ACTIVITY | For each entry below, output it exactly as it stands.

Records excerpted from a collection

· · · ·

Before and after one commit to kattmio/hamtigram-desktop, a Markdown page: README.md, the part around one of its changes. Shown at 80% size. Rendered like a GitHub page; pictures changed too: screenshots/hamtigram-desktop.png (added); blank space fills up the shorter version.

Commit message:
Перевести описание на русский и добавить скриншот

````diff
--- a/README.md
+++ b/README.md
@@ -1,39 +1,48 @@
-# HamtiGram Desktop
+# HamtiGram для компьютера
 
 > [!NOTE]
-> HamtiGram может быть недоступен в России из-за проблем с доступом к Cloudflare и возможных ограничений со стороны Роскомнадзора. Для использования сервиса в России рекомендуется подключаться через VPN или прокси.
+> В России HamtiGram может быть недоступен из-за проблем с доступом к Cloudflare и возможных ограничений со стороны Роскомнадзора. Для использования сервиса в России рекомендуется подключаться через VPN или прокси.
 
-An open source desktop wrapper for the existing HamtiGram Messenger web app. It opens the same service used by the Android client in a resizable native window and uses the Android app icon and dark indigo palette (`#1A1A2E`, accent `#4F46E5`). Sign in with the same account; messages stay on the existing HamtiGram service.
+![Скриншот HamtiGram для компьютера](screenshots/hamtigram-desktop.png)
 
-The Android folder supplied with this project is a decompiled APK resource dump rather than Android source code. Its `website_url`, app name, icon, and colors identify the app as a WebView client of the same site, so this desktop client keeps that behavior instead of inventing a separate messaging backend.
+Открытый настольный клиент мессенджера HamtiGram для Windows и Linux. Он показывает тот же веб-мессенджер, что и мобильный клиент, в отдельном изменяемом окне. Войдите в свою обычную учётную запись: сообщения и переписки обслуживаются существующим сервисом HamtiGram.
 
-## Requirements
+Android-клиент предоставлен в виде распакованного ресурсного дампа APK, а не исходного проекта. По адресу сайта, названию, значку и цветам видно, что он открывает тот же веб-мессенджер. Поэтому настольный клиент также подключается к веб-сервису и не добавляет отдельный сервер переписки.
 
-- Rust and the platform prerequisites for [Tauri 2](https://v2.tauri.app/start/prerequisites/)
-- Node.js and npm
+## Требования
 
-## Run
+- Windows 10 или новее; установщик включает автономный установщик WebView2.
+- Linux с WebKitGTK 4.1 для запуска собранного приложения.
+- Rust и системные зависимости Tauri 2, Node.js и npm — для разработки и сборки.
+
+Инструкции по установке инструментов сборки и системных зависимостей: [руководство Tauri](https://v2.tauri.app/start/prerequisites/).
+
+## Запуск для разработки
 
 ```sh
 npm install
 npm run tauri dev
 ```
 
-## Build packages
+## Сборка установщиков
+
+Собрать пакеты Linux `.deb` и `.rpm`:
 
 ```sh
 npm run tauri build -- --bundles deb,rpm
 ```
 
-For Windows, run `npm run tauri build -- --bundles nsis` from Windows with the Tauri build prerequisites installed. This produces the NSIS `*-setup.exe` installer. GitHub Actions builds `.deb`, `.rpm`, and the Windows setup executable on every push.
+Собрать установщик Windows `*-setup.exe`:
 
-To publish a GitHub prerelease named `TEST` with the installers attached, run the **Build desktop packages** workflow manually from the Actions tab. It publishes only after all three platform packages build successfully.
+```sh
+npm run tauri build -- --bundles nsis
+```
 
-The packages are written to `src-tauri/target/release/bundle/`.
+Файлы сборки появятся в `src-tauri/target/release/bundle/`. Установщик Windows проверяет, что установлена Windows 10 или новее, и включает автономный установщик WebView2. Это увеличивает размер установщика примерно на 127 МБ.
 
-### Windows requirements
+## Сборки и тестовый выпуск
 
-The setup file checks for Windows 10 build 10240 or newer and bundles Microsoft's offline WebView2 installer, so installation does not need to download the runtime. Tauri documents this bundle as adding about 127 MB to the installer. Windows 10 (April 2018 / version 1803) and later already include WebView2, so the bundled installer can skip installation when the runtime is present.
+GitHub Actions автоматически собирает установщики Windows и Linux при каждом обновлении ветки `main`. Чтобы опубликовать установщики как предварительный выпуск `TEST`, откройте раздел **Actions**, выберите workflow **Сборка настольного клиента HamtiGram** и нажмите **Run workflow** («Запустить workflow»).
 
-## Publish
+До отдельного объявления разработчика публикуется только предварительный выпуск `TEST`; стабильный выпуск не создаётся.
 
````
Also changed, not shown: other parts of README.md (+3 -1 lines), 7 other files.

· · · ·

YOUR RESPONSE |
Before and after one commit to kattmio/hamtigram-desktop, a Markdown page: README.md, the part around one of its changes. Shown at 80% size. Rendered like a GitHub page; pictures changed too: screenshots/hamtigram-desktop.png (added); blank space fills up the shorter version.

Commit message:
Перевести описание на русский и добавить скриншот

````diff
--- a/README.md
+++ b/README.md
@@ -1,39 +1,48 @@
-# HamtiGram Desktop
+# HamtiGram для компьютера
 
 > [!NOTE]
-> HamtiGram может быть недоступен в России из-за проблем с доступом к Cloudflare и возможных ограничений со стороны Роскомнадзора. Для использования сервиса в России рекомендуется подключаться через VPN или прокси.
+> В России HamtiGram может быть недоступен из-за проблем с доступом к Cloudflare и возможных ограничений со стороны Роскомнадзора. Для использования сервиса в России рекомендуется подключаться через VPN или прокси.
 
-An open source desktop wrapper for the existing HamtiGram Messenger web app. It opens the same service used by the Android client in a resizable native window and uses the Android app icon and dark indigo palette (`#1A1A2E`, accent `#4F46E5`). Sign in with the same account; messages stay on the existing HamtiGram service.
+![Скриншот HamtiGram для компьютера](screenshots/hamtigram-desktop.png)
 
-The Android folder supplied with this project is a decompiled APK resource dump rather than Android source code. Its `website_url`, app name, icon, and colors identify the app as a WebView client of the same site, so this desktop client keeps that behavior instead of inventing a separate messaging backend.
+Открытый настольный клиент мессенджера HamtiGram для Windows и Linux. Он показывает тот же веб-мессенджер, что и мобильный клиент, в отдельном изменяемом окне. Войдите в свою обычную учётную запись: сообщения и переписки обслуживаются существующим сервисом HamtiGram.
 
-## Requirements
+Android-клиент предоставлен в виде распакованного ресурсного дампа APK, а не исходного проекта. По адресу сайта, названию, значку и цветам видно, что он открывает тот же веб-мессенджер. Поэтому настольный клиент также подключается к веб-сервису и не добавляет отдельный сервер переписки.
 
-- Rust and the platform prerequisites for [Tauri 2](https://v2.tauri.app/start/prerequisites/)
-- Node.js and npm
+## Требования
 
-## Run
+- Windows 10 или новее; установщик включает автономный установщик WebView2.
+- Linux с WebKitGTK 4.1 для запуска собранного приложения.
+- Rust и системные зависимости Tauri 2, Node.js и npm — для разработки и сборки.
+
+Инструкции по установке инструментов сборки и системных зависимостей: [руководство Tauri](https://v2.tauri.app/start/prerequisites/).
+
+## Запуск для разработки
 
 ```sh
 npm install
 npm run tauri dev
 ```
 
-## Build packages
+## Сборка установщиков
+
+Собрать пакеты Linux `.deb` и `.rpm`:
 
 ```sh
 npm run tauri build -- --bundles deb,rpm
 ```
 
-For Windows, run `npm run tauri build -- --bundles nsis` from Windows with the Tauri build prerequisites installed. This produces the NSIS `*-setup.exe` installer. GitHub Actions builds `.deb`, `.rpm`, and the Windows setup executable on every push.
+Собрать установщик Windows `*-setup.exe`:
 
-To publish a GitHub prerelease named `TEST` with the installers attached, run the **Build desktop packages** workflow manually from the Actions tab. It publishes only after all three platform packages build successfully.
+```sh
+npm run tauri build -- --bundles nsis
+```
 
-The packages are written to `src-tauri/target/release/bundle/`.
+Файлы сборки появятся в `src-tauri/target/release/bundle/`. Установщик Windows проверяет, что установлена Windows 10 или новее, и включает автономный установщик WebView2. Это увеличивает размер установщика примерно на 127 МБ.
 
-### Windows requirements
+## Сборки и тестовый выпуск
 
-The setup file checks for Windows 10 build 10240 or newer and bundles Microsoft's offline WebView2 installer, so installation does not need to download the runtime. Tauri documents this bundle as adding about 127 MB to the installer. Windows 10 (April 2018 / version 1803) and later already include WebView2, so the bundled installer can skip installation when the runtime is present.
+GitHub Actions автоматически собирает установщики Windows и Linux при каждом обновлении ветки `main`. Чтобы опубликовать установщики как предварительный выпуск `TEST`, откройте раздел **Actions**, выберите workflow **Сборка настольного клиента HamtiGram** и нажмите **Run workflow** («Запустить workflow»).
 
-## Publish
+До отдельного объявления разработчика публикуется только предварительный выпуск `TEST`; стабильный выпуск не создаётся.
 
````
Also changed, not shown: other parts of README.md (+3 -1 lines), 7 other files.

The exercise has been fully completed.